Gallup.com reports results from these indexes in daily, weekly, and monthly averages and in Gallup.com stories. Complete trend data are always available to view and export in the following charts:
Read more about Gallup's economic measures.
View our economic release schedule.
Results are based on telephone interviews conducted as part of Gallup Daily tracking June 1-30, 2013, with a random sample of 17,703 adults, aged 18 and older, employed full or part time, living in all 50 U.S. states and the District of Columbia.
For results based on the total sample of employed adults, one can say with 95% confidence that the margin of sampling error is ±1 percentage points.
Interviews are conducted with respondents on landline telephones and cellular phones, with interviews conducted in Spanish for respondents who are primarily Spanish-speaking. Each sample of national adults includes a minimum quota of 50% cellphone respondents and 50% landline respondents, with additional minimum quotas by region. Landline telephone numbers are chosen at random among listed telephone numbers. Cellphone numbers are selected using random digit dial methods. Landline respondents are chosen at random within each household on the basis of which member had the most recent birthday.
Samples are weighted to correct for unequal selection probability, nonresponse, and double coverage of landline and cell users in the two sampling frames. They are also weighted to match the national demographics of gender, age, race, Hispanic ethnicity, education, region, population density, and phone status (cellphone only/landline only/both, cellphone mostly, and having an unlisted landline number). Demographic weighting targets are based on the March 2012 Current Population Survey figures for the aged 18 and older U.S. population. Phone status targets are based on the July-December 2011 National Health Interview Survey. Population density targets are based on the 2010 census. All reported margins of sampling error include the computed design effects for weighting.

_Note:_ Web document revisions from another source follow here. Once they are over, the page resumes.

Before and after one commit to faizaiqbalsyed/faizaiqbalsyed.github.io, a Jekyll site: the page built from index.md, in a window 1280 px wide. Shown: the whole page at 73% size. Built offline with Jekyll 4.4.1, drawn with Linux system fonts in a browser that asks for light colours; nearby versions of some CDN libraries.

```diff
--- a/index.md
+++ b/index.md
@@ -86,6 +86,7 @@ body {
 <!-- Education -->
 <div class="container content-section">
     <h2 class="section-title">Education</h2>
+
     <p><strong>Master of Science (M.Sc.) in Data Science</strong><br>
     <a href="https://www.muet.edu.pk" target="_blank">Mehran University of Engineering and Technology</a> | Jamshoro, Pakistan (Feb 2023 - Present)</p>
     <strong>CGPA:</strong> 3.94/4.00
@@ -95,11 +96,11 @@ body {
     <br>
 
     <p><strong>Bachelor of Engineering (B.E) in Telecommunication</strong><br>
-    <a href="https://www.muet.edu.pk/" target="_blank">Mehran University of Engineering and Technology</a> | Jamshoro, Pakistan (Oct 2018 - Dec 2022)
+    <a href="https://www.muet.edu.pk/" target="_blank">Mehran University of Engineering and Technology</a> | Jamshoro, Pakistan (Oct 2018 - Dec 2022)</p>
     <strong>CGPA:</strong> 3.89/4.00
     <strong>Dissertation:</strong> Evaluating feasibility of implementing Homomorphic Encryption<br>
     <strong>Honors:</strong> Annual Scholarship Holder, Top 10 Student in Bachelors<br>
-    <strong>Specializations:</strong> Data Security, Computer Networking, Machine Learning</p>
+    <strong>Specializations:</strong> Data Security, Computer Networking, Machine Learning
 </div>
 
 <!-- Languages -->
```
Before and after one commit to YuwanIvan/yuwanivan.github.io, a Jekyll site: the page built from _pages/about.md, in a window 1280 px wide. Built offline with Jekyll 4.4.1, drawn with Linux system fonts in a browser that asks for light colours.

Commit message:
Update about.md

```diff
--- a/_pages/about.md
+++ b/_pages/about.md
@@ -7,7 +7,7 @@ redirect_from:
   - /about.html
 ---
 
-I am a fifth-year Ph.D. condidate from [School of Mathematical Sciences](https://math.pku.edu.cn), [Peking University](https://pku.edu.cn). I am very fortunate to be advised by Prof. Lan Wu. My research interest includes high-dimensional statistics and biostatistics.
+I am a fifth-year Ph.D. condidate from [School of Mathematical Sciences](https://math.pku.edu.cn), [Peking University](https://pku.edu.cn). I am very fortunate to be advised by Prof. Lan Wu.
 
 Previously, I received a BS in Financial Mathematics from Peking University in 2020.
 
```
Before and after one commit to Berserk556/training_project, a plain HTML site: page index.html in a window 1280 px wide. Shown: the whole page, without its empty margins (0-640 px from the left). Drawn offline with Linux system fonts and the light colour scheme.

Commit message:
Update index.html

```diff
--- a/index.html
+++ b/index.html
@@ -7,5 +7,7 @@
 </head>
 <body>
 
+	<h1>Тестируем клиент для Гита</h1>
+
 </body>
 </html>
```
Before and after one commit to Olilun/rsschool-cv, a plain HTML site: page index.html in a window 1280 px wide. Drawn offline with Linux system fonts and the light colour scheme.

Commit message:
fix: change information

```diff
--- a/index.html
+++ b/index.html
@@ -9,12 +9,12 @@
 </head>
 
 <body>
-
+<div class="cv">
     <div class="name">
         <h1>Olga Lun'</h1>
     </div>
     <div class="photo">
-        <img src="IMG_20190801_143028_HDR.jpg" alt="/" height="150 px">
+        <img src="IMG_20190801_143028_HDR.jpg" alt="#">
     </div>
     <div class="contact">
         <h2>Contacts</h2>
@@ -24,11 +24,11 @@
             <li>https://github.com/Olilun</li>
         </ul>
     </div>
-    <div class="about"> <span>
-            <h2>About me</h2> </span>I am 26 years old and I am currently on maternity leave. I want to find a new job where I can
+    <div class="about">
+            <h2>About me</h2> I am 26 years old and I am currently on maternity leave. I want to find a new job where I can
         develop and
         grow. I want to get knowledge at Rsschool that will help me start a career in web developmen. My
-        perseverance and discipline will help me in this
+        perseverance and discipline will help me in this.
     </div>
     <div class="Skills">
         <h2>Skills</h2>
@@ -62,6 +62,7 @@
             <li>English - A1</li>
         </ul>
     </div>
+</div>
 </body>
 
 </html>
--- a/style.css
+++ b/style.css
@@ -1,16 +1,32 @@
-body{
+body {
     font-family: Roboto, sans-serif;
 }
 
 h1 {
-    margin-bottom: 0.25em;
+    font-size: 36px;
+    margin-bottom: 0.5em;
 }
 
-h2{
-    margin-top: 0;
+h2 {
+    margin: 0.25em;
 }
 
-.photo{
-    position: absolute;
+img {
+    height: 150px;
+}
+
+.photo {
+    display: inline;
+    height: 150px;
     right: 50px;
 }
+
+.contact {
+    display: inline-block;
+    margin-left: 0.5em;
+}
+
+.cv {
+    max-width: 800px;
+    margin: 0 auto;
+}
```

In addition to sampling error, question wording and practical difficulties in conducting surveys can introduce error or bias into the findings of public opinion polls.
For more details on Gallup's polling methodology, visit www.gallup.com.